## [Problem]
From the first line to the last, write out the material verbatim.
Data for this exercise Block Start
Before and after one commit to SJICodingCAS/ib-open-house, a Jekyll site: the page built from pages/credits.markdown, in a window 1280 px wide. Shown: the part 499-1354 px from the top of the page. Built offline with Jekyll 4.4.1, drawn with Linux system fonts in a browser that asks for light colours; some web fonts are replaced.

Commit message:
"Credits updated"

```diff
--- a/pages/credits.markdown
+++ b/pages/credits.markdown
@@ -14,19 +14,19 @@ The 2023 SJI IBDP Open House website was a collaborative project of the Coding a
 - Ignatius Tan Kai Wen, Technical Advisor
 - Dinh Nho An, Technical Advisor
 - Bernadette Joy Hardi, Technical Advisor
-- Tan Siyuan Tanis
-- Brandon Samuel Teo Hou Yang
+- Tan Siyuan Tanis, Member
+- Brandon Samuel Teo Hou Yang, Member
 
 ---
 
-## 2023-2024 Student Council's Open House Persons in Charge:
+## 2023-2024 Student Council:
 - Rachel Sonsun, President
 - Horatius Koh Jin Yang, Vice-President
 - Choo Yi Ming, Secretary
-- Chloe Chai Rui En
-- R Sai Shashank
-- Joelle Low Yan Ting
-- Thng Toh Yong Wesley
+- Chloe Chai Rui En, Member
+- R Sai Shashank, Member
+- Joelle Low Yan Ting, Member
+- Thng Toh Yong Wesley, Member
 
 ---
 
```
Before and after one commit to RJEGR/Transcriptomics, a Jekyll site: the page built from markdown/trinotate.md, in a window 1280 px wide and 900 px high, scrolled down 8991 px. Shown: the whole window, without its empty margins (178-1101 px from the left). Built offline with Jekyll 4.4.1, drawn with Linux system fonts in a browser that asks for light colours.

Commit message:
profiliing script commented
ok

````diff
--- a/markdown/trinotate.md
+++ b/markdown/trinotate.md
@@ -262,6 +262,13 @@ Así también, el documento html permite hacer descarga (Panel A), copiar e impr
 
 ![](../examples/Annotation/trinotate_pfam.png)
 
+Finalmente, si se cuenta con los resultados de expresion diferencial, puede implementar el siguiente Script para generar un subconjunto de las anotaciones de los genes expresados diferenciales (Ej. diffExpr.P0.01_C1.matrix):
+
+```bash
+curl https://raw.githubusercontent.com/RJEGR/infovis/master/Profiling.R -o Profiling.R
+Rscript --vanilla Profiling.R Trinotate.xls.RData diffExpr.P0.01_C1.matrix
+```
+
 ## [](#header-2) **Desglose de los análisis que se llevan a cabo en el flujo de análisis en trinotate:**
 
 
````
Data for this exercise Block End
## [Answer to this exercise]
Before and after one commit to SJICodingCAS/ib-open-house, a Jekyll site: the page built from pages/credits.markdown, in a window 1280 px wide. Shown: the part 499-1354 px from the top of the page. Built offline with Jekyll 4.4.1, drawn with Linux system fonts in a browser that asks for light colours; some web fonts are replaced.

Commit message:
"Credits updated"

```diff
--- a/pages/credits.markdown
+++ b/pages/credits.markdown
@@ -14,19 +14,19 @@ The 2023 SJI IBDP Open House website was a collaborative project of the Coding a
 - Ignatius Tan Kai Wen, Technical Advisor
 - Dinh Nho An, Technical Advisor
 - Bernadette Joy Hardi, Technical Advisor
-- Tan Siyuan Tanis
-- Brandon Samuel Teo Hou Yang
+- Tan Siyuan Tanis, Member
+- Brandon Samuel Teo Hou Yang, Member
 
 ---
 
-## 2023-2024 Student Council's Open House Persons in Charge:
+## 2023-2024 Student Council:
 - Rachel Sonsun, President
 - Horatius Koh Jin Yang, Vice-President
 - Choo Yi Ming, Secretary
-- Chloe Chai Rui En
-- R Sai Shashank
-- Joelle Low Yan Ting
-- Thng Toh Yong Wesley
+- Chloe Chai Rui En, Member
+- R Sai Shashank, Member
+- Joelle Low Yan Ting, Member
+- Thng Toh Yong Wesley, Member
 
 ---
 
```
Before and after one commit to RJEGR/Transcriptomics, a Jekyll site: the page built from markdown/trinotate.md, in a window 1280 px wide and 900 px high, scrolled down 8991 px. Shown: the whole window, without its empty margins (178-1101 px from the left). Built offline with Jekyll 4.4.1, drawn with Linux system fonts in a browser that asks for light colours.

Commit message:
profiliing script commented
ok

````diff
--- a/markdown/trinotate.md
+++ b/markdown/trinotate.md
@@ -262,6 +262,13 @@ Así también, el documento html permite hacer descarga (Panel A), copiar e impr
 
 ![](../examples/Annotation/trinotate_pfam.png)
 
+Finalmente, si se cuenta con los resultados de expresion diferencial, puede implementar el siguiente Script para generar un subconjunto de las anotaciones de los genes expresados diferenciales (Ej. diffExpr.P0.01_C1.matrix):
+
+```bash
+curl https://raw.githubusercontent.com/RJEGR/infovis/master/Profiling.R -o Profiling.R
+Rscript --vanilla Profiling.R Trinotate.xls.RData diffExpr.P0.01_C1.matrix
+```
+
 ## [](#header-2) **Desglose de los análisis que se llevan a cabo en el flujo de análisis en trinotate:**
 
 
````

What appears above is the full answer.